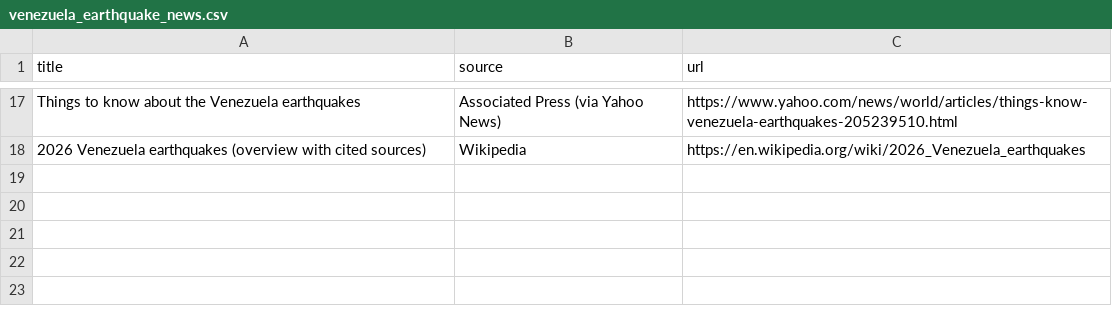
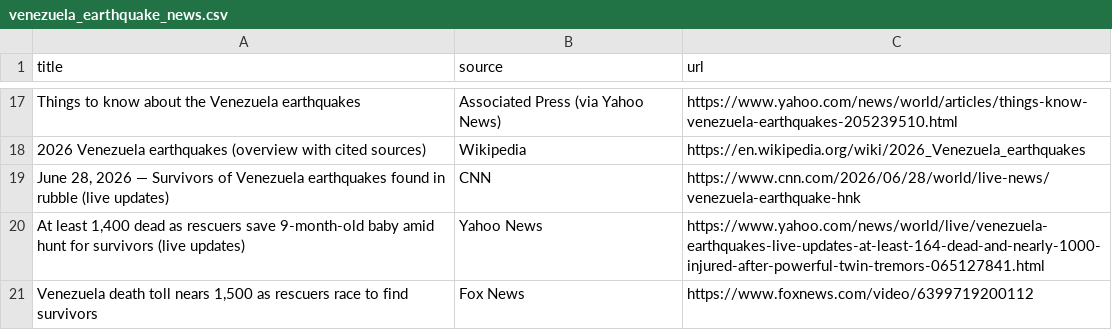
Before and after one commit to cev2030/uchicago-for-venezuela, a CSV file: venezuela-earthquake-news/venezuela_earthquake_news.csv, drawn as a sheet; only a part is shown, gaps mark what is left out.

```diff
--- a/venezuela-earthquake-news/venezuela_earthquake_news.csv
+++ b/venezuela-earthquake-news/venezuela_earthquake_news.csv
@@ -18 +18,4 @@ title,source,url
 "2026 Venezuela earthquakes (overview with cited sources)",Wikipedia,https://en.wikipedia.org/wiki/2026_Venezuela_earthquakes
+"June 28, 2026 — Survivors of Venezuela earthquakes found in rubble (live updates)",CNN,https://www.cnn.com/2026/06/28/world/live-news/venezuela-earthquake-hnk
+"At least 1,400 dead as rescuers save 9-month-old baby amid hunt for survivors (live updates)",Yahoo News,https://www.yahoo.com/news/world/live/venezuela-earthquakes-live-updates-at-least-164-dead-and-nearly-1000-injured-after-powerful-twin-tremors-065127841.html
+"Venezuela death toll nears 1,500 as rescuers race to find survivors",Fox News,https://www.foxnews.com/video/6399719200112
```
Also changed, not shown: 1 other file.
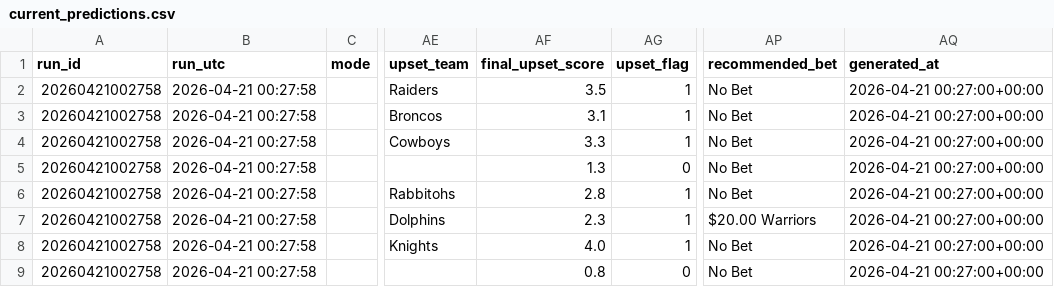
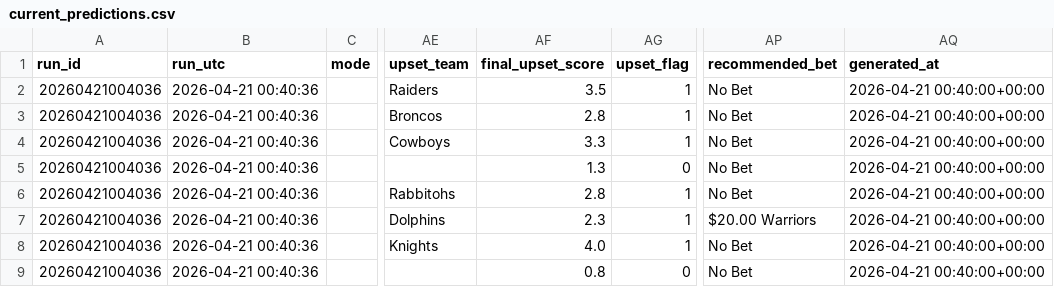
Before and after one commit to Rossdavo/nrl-ai-predictor, a CSV file: current_predictions.csv, drawn as a sheet; only a part is shown, gaps mark what is left out; the diff names each change by its address in the sheet, - before the commit and + after, or states it on an @@ line.

```diff
--- a/current_predictions.csv
+++ b/current_predictions.csv
-A2:A9 (run_id): 20260421002758
+A2:A9 (run_id): 20260421004036
-B2:B9 (run_utc): 2026-04-21 00:27:58
+B2:B9 (run_utc): 2026-04-21 00:40:36
-AQ2:AQ9 (generated_at): 2026-04-21 00:27:00+00:00
+AQ2:AQ9 (generated_at): 2026-04-21 00:40:00+00:00
-AF3 (final_upset_score): 3.1
+AF3 (final_upset_score): 2.8
```
Also changed, not shown: bet_history.csv, odds.csv, 3 other files.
┄┄┄┄┄┄┄┄┄┄
### WHAT NEEDS TO BE DONE
If a picture appears among the entries, omit it and reproduce everything else exactly.

### TASK OUTPUT
Before and after one commit to cev2030/uchicago-for-venezuela, a CSV file: venezuela-earthquake-news/venezuela_earthquake_news.csv, drawn as a sheet; only a part is shown, gaps mark what is left out.

```diff
--- a/venezuela-earthquake-news/venezuela_earthquake_news.csv
+++ b/venezuela-earthquake-news/venezuela_earthquake_news.csv
@@ -18 +18,4 @@ title,source,url
 "2026 Venezuela earthquakes (overview with cited sources)",Wikipedia,https://en.wikipedia.org/wiki/2026_Venezuela_earthquakes
+"June 28, 2026 — Survivors of Venezuela earthquakes found in rubble (live updates)",CNN,https://www.cnn.com/2026/06/28/world/live-news/venezuela-earthquake-hnk
+"At least 1,400 dead as rescuers save 9-month-old baby amid hunt for survivors (live updates)",Yahoo News,https://www.yahoo.com/news/world/live/venezuela-earthquakes-live-updates-at-least-164-dead-and-nearly-1000-injured-after-powerful-twin-tremors-065127841.html
+"Venezuela death toll nears 1,500 as rescuers race to find survivors",Fox News,https://www.foxnews.com/video/6399719200112
```
Also changed, not shown: 1 other file.
Before and after one commit to Rossdavo/nrl-ai-predictor, a CSV file: current_predictions.csv, drawn as a sheet; only a part is shown, gaps mark what is left out; the diff names each change by its address in the sheet, - before the commit and + after, or states it on an @@ line.

```diff
--- a/current_predictions.csv
+++ b/current_predictions.csv
-A2:A9 (run_id): 20260421002758
+A2:A9 (run_id): 20260421004036
-B2:B9 (run_utc): 2026-04-21 00:27:58
+B2:B9 (run_utc): 2026-04-21 00:40:36
-AQ2:AQ9 (generated_at): 2026-04-21 00:27:00+00:00
+AQ2:AQ9 (generated_at): 2026-04-21 00:40:00+00:00
-AF3 (final_upset_score): 3.1
+AF3 (final_upset_score): 2.8
```
Also changed, not shown: bet_history.csv, odds.csv, 3 other files.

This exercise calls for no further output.